## What you are asked to do:
Your answer should consist of every line in the records that holds "index".

════

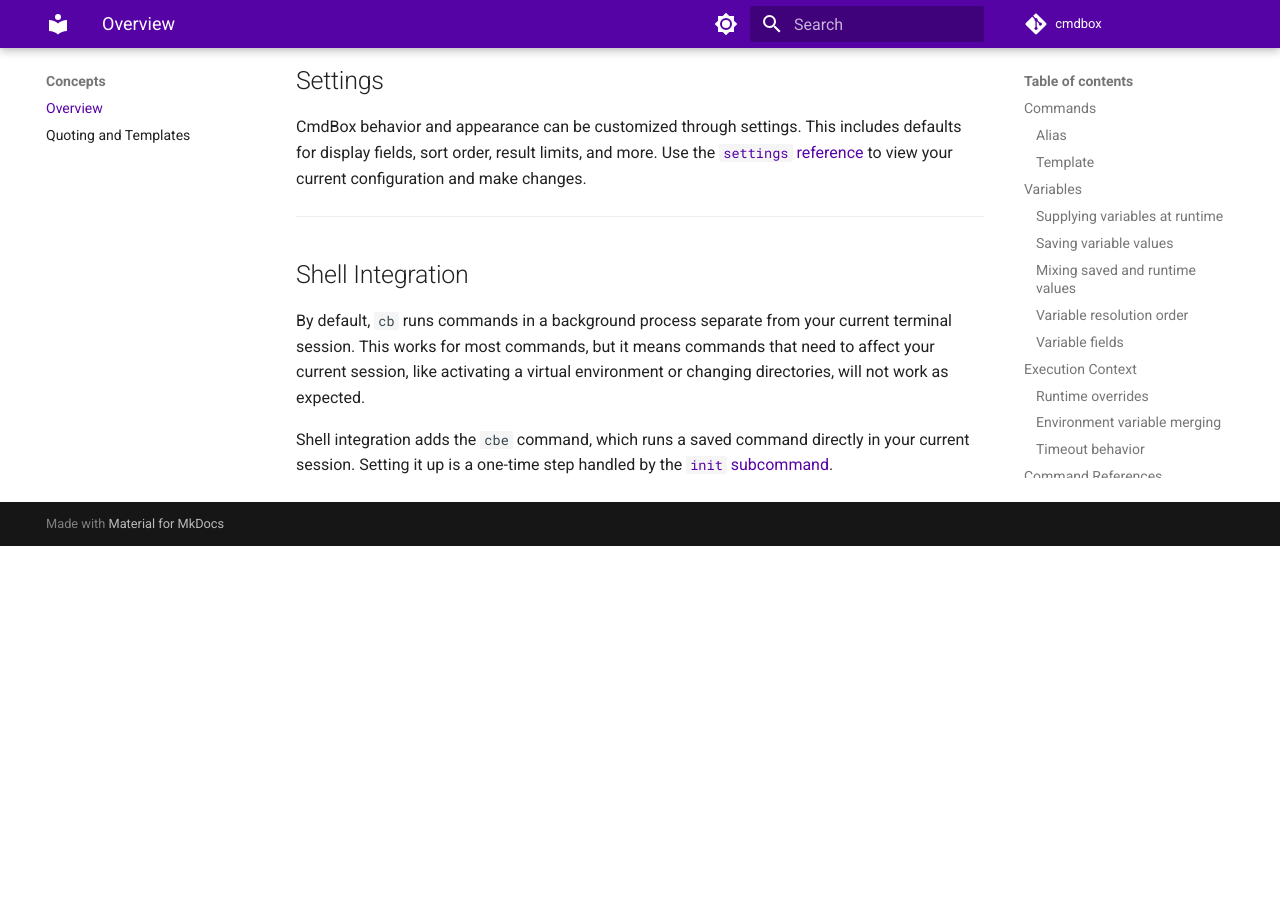
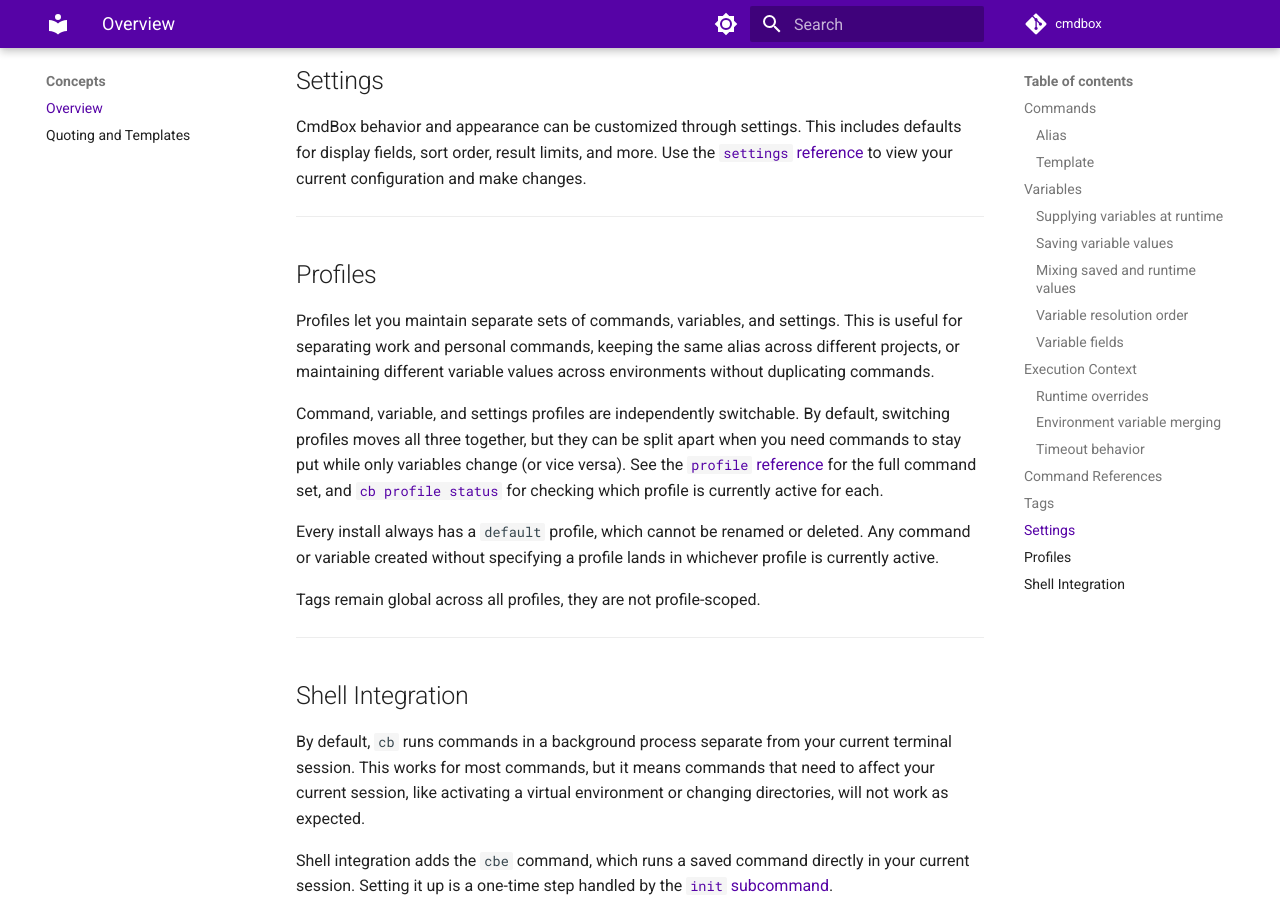
Before and after one commit to PhantomLambSoft/CmdBox, an MkDocs documentation site: the page built from docs/concepts/index.md, in a window 1280 px wide and 900 px high, scrolled down 5812 px. Built offline with MkDocs 1.6.1 and Material for MkDocs 9.7.7, drawn with Linux system fonts in a browser that asks for light colours; comment, search, counter and statistics services are not loaded; before the commit the page ends 6358 px from its top, so only the background shows below that.

Commit message:
Document profiles functionality and usage in concepts overview

```diff
--- a/docs/concepts/index.md
+++ b/docs/concepts/index.md
@@ -246,6 +246,24 @@ changes.
 
 ---
 
+## Profiles
+
+Profiles let you maintain separate sets of commands, variables, and settings. This is useful for separating work and
+personal commands, keeping the same alias across different projects, or maintaining different variable values across
+environments without duplicating commands.
+
+Command, variable, and settings profiles are independently switchable. By default, switching profiles moves all three
+together, but they can be split apart when you need commands to stay put while only variables change (or vice versa).
+See the [`profile` reference](../commands/profile.md) for the full command set, and [
+`cb profile status`](../commands/profile.md#status) for checking which profile is currently active for each.
+
+Every install always has a `default` profile, which cannot be renamed or deleted. Any command or variable created
+without specifying a profile lands in whichever profile is currently active.
+
+Tags remain global across all profiles, they are not profile-scoped.
+
+---
+
 ## Shell Integration
 
 By default, `cb` runs commands in a background process separate from your current terminal
```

════

## Solution to the exercise:
Before and after one commit to PhantomLambSoft/CmdBox, an MkDocs documentation site: the page built from docs/concepts/index.md, in a window 1280 px wide and 900 px high, scrolled down 5812 px. Built offline with MkDocs 1.6.1 and Material for MkDocs 9.7.7, drawn with Linux system fonts in a browser that asks for light colours; comment, search, counter and statistics services are not loaded; before the commit the page ends 6358 px from its top, so only the background shows below that.
--- a/docs/concepts/index.md
+++ b/docs/concepts/index.md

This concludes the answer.